EXERCISE AIM. Work out the count of lines in the material where the string "rollback" shows up, and reply with it alone.

RECORDS FOR THIS EXERCISE.
^^^^

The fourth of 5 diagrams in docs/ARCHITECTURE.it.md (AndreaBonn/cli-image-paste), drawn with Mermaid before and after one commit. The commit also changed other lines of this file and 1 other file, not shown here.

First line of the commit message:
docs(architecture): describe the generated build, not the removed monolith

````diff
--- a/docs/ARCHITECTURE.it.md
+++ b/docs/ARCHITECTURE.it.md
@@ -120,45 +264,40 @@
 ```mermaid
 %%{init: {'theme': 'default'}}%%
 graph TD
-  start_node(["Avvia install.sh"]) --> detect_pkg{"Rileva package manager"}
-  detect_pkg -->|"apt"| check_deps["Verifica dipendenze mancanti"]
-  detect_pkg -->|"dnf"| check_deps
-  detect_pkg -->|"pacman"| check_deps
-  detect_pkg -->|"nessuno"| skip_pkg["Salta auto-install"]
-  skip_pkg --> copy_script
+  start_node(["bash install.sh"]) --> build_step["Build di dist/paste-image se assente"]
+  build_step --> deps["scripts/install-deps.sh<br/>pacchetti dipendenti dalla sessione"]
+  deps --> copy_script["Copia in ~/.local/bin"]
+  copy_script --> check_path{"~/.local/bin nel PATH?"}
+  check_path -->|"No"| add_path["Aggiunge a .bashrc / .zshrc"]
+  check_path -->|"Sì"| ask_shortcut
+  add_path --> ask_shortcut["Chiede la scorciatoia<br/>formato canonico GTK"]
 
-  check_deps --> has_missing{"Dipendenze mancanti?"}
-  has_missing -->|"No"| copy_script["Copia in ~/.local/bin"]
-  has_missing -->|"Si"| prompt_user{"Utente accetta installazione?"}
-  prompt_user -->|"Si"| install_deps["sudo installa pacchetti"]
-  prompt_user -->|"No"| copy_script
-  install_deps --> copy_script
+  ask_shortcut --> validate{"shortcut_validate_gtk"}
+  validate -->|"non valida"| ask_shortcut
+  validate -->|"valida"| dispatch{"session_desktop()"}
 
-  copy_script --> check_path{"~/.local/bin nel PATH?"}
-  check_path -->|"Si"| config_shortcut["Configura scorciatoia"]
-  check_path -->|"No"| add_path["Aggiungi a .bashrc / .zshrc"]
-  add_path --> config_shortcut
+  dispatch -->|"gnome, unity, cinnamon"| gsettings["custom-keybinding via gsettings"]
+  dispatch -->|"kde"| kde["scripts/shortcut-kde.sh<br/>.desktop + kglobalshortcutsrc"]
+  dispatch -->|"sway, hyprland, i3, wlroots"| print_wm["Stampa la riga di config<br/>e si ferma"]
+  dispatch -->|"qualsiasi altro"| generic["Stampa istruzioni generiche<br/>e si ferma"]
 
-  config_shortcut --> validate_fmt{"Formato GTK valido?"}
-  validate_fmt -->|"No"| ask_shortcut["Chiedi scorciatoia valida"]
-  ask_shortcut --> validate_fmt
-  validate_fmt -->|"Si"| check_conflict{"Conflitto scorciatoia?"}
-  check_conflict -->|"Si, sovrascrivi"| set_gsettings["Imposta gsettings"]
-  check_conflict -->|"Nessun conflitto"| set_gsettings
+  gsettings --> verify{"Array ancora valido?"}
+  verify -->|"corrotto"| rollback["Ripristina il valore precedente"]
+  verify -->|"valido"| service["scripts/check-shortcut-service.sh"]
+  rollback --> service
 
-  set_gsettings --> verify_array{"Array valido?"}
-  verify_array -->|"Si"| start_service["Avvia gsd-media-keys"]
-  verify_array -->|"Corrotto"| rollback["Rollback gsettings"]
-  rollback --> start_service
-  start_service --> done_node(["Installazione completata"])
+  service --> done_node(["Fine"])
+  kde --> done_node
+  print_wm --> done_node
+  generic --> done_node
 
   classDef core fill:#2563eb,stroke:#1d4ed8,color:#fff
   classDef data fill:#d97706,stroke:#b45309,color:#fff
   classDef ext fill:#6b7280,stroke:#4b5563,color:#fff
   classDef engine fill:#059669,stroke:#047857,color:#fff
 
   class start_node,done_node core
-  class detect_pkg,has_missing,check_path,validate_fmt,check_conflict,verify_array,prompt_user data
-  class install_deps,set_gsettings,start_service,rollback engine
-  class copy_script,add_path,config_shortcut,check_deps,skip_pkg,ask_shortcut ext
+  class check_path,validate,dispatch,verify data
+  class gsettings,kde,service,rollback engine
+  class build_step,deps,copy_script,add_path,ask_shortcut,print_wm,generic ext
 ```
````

^^^^

ANSWER FOR THIS EXERCISE. 6